Exercise input START

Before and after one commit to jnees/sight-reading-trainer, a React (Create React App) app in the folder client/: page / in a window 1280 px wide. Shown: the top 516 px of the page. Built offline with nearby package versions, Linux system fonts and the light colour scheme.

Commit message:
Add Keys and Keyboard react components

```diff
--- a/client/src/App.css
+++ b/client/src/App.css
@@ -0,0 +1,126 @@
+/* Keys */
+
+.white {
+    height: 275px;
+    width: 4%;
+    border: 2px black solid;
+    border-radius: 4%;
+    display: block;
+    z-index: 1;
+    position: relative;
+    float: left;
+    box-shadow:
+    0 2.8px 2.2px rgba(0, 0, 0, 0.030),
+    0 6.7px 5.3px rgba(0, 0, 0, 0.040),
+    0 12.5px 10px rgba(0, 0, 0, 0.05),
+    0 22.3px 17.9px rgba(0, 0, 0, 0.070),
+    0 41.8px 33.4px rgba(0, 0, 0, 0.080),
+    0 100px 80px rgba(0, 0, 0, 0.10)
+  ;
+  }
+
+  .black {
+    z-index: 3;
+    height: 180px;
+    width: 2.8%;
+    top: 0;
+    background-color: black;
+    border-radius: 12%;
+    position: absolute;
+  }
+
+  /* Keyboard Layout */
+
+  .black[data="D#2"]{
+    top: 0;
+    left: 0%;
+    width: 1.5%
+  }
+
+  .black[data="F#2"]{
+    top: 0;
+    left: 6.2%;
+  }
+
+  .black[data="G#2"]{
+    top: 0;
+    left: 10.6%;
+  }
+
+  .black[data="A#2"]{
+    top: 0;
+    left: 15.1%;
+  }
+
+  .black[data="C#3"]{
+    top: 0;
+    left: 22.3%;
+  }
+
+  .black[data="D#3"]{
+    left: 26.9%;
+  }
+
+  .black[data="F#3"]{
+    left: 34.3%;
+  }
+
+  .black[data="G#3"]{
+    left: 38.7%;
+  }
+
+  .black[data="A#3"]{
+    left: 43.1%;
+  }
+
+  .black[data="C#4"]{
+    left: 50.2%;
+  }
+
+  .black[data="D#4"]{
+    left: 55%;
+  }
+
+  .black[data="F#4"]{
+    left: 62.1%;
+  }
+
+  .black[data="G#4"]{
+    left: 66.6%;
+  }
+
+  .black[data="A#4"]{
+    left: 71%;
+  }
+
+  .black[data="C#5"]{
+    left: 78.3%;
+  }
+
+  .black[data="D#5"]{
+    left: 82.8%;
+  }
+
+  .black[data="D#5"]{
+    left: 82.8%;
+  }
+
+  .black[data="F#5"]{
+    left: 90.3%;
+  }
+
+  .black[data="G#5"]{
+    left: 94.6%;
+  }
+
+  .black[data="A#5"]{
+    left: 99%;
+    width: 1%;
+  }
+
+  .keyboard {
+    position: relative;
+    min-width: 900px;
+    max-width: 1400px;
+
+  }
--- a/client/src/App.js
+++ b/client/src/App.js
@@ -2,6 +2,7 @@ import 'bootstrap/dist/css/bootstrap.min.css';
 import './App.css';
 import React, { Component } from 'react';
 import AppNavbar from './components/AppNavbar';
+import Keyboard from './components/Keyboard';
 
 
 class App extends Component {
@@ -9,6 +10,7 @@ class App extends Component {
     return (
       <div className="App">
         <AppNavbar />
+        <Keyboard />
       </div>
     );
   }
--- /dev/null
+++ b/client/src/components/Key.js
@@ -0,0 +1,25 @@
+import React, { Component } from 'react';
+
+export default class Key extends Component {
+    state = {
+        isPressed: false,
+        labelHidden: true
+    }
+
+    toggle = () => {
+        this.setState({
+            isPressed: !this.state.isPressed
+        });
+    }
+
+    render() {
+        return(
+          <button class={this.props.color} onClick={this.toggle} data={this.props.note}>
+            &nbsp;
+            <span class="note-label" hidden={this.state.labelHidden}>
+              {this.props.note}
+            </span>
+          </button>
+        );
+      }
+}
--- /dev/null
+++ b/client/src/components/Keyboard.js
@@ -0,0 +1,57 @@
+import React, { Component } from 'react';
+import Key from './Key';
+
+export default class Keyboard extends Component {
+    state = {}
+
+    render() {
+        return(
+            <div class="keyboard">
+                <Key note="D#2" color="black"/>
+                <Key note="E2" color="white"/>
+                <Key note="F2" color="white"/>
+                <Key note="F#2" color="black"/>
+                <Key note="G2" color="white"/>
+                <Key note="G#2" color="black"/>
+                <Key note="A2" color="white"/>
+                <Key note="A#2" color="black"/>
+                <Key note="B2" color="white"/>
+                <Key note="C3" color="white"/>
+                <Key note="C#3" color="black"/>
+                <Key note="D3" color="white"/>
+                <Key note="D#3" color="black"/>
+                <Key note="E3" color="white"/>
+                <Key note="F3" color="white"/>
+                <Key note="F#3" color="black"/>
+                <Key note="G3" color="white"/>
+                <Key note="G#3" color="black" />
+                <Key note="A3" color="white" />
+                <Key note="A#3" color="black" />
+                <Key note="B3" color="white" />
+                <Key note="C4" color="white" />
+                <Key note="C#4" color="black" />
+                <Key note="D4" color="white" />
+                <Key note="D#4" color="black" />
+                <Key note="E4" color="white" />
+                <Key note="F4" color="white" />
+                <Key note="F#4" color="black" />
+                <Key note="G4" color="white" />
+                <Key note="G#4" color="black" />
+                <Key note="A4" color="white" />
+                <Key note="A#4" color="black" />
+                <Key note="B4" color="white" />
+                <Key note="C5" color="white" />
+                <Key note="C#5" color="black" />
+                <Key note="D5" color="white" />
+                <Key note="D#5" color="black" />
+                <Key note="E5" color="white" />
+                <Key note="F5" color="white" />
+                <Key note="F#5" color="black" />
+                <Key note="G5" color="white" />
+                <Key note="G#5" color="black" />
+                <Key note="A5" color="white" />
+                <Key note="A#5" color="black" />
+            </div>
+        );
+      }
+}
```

Exercise input END

What you have to do: Only lines containing the string "import" are needed. Pull each of them out of the records above.

Answer:
@@ -2,6 +2,7 @@ import 'bootstrap/dist/css/bootstrap.min.css';
 import './App.css';
 import React, { Component } from 'react';
 import AppNavbar from './components/AppNavbar';
+import Keyboard from './components/Keyboard';
+import React, { Component } from 'react';
+import React, { Component } from 'react';
+import Key from './Key';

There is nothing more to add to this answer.